**Work task:**
Go through the material below and return each line with the string "view" in it.

**Dataset records:**
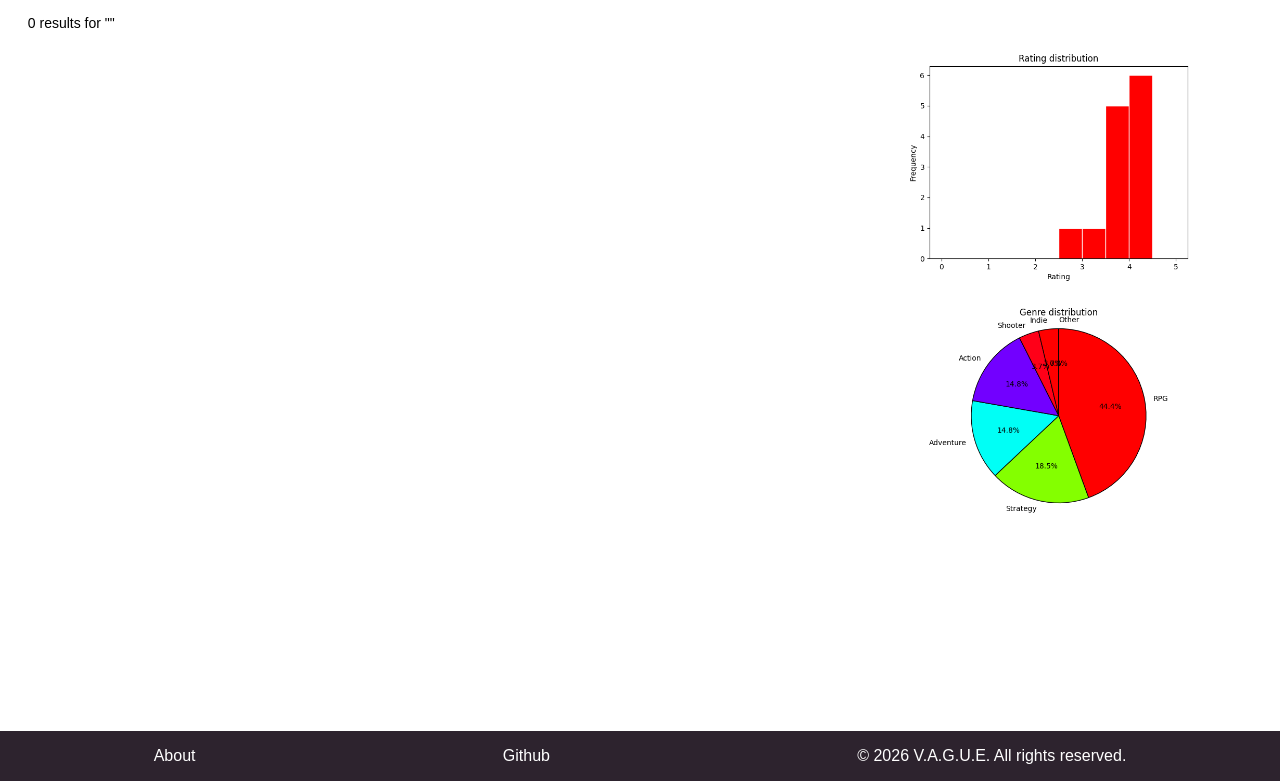
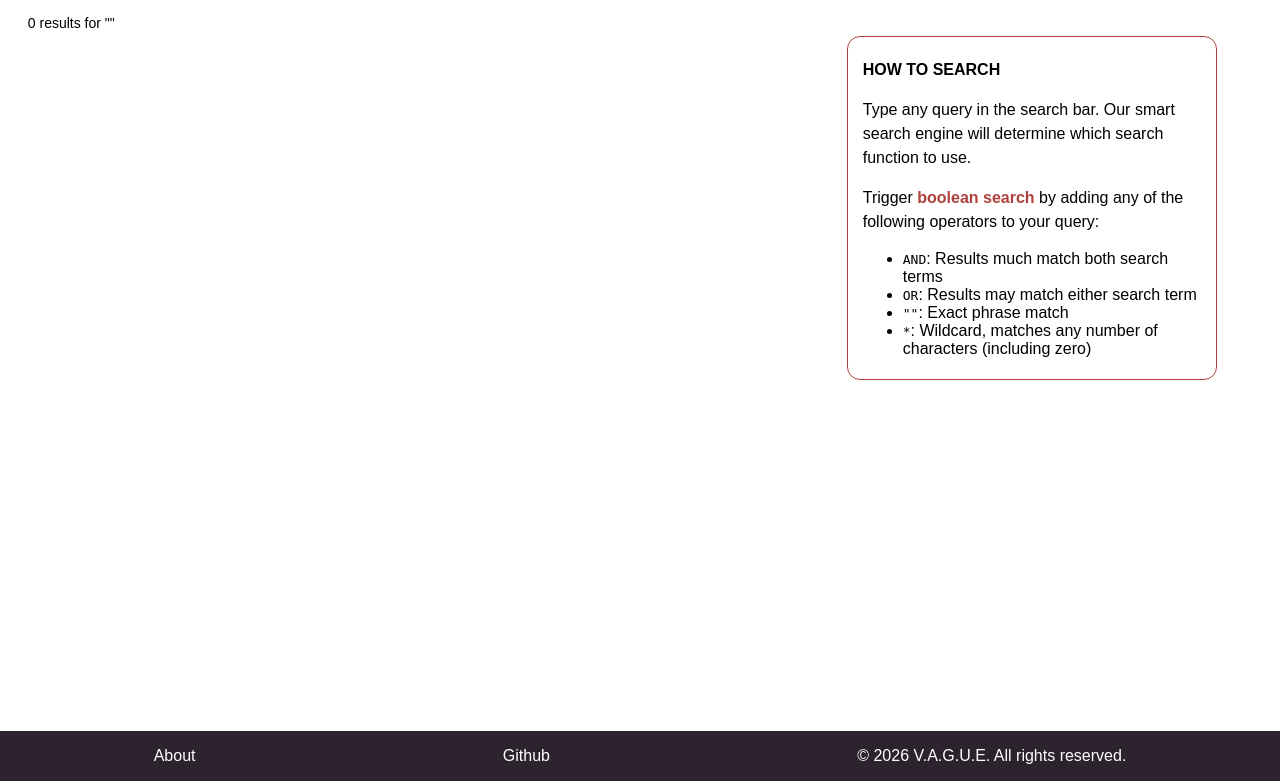
Before and after one commit to lisalmrdl/VAGUE, a Flask app: page /results in a window 1280 px wide. Shown: the part 65-846 px from the top of the page. Run offline with Flask 3, Linux system fonts and the light colour scheme; parts of the project's set-up code (start-up, migrations or seed data) failed here and were passed over; some web fonts are replaced.

Commit message:
fixed issue where search that returns no results caused unintended behavior, and added a short help text instead

```diff
--- a/app.py
+++ b/app.py
@@ -1,6 +1,6 @@
 from flask import Flask, render_template, request
 import src.searchEngine as engine
-from src.database import close_db
+from src.database import close_db, plot_ratings, plot_genre_pie
 from pprint import pprint
 import markdown
 
@@ -54,7 +54,6 @@ def results():
 
     if request.method == 'POST':
         query = request.form.get("query")
-
     else: # GET
         query = request.args.get("query")
 
@@ -69,13 +68,25 @@ def results():
     df_results = engine.show_results(engine.smart_search_router(query))  # db version
     #results = search_games(query)   # dummy data version
 
+    if df_results is None or df_results.empty:
+        return render_template(
+            "search.html",
+            query=query,
+            results={}
+        )
+
     # TODO: change this, I am going to do something very ugly and inefficient
     results = []
     for i in df_results.index:
-        print(i)
+        # print(i)
         results.append(df_results.loc[i].to_dict())
         results[-1]["id"] = i
-    pprint(results[0])
+    # pprint(results[0])
+
+    ids = [r["id"] for r in results]
+
+    plot_ratings(ids, "static/plots/ranking.png")
+    plot_genre_pie(ids, "static/plots/genres_pie.png")
 
     return render_template(
         "search.html",
--- a/src/database.py
+++ b/src/database.py
@@ -5,6 +5,9 @@ from pathlib import Path
 from concurrent.futures import ThreadPoolExecutor
 from pprint import pprint
 from flask import g
+import matplotlib
+matplotlib.use("Agg")  # Non-GUI backend for servers
+
 import matplotlib.pyplot as plt
 import numpy as np
 plt.style.use('ggplot')
--- a/static/styles/styles.css
+++ b/static/styles/styles.css
@@ -37,7 +37,9 @@ body {
     display: grid;
     grid-template-rows: auto 1fr auto;
 }
-
+.accent {
+    color: var(--color-accent-r);
+}
 a:link, a:visited {
     color: var(--color-mono-w);
     text-decoration: none;
@@ -207,10 +209,17 @@ header {
     height: 60%;
     margin-left: 5%;
     justify-content: center;
+    margin-right: 5%;
 }
 .metadata-view img {
     max-width: 85%;
     justify-content: center;
+}
+
+.help {
+    border-radius: 13px;
+    border: 1px solid var(--color-accent-r);
+    padding: 5px 15px 5px 15px;
 }
 
 /* dynamic sizing */
--- a/templates/search.html
+++ b/templates/search.html
@@ -56,8 +56,22 @@
 
                     </div>
                     <div class="metadata-view">
+                      {% if results|length > 0 %}
                       <img src="/static/plots/ranking.png" alt="there should be a plot here :(">
                       <img src="/static/plots/genres_pie.png" alt="there should be a plot here :(">
+                      {% else %}
+                      <div class="help">
+                        <p><b>HOW TO SEARCH</b></p>
+                        <p>Type any query in the search bar. Our smart search engine will determine which search function to use.</p>
+                        <p>Trigger <b class="accent">boolean search</b> by adding any of the following operators to your query:</p>
+                          <ul>
+                            <li><code>AND</code>: Results much match both search terms</li>
+                            <li><code>OR</code>: Results may match either search term</li>
+                            <li><code>""</code>: Exact phrase match</li>
+                            <li><code>*</code>: Wildcard, matches any number of characters (including zero)</li>
+                          </ul>
+                      </div>
+                      {% endif %}
                     </div>
                 </div>
             </div>
```
Also changed, not shown: static/plots/genres_pie.png, static/plots/ranking.png.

**Result for this exercise:**
 .metadata-view img {
                     <div class="metadata-view">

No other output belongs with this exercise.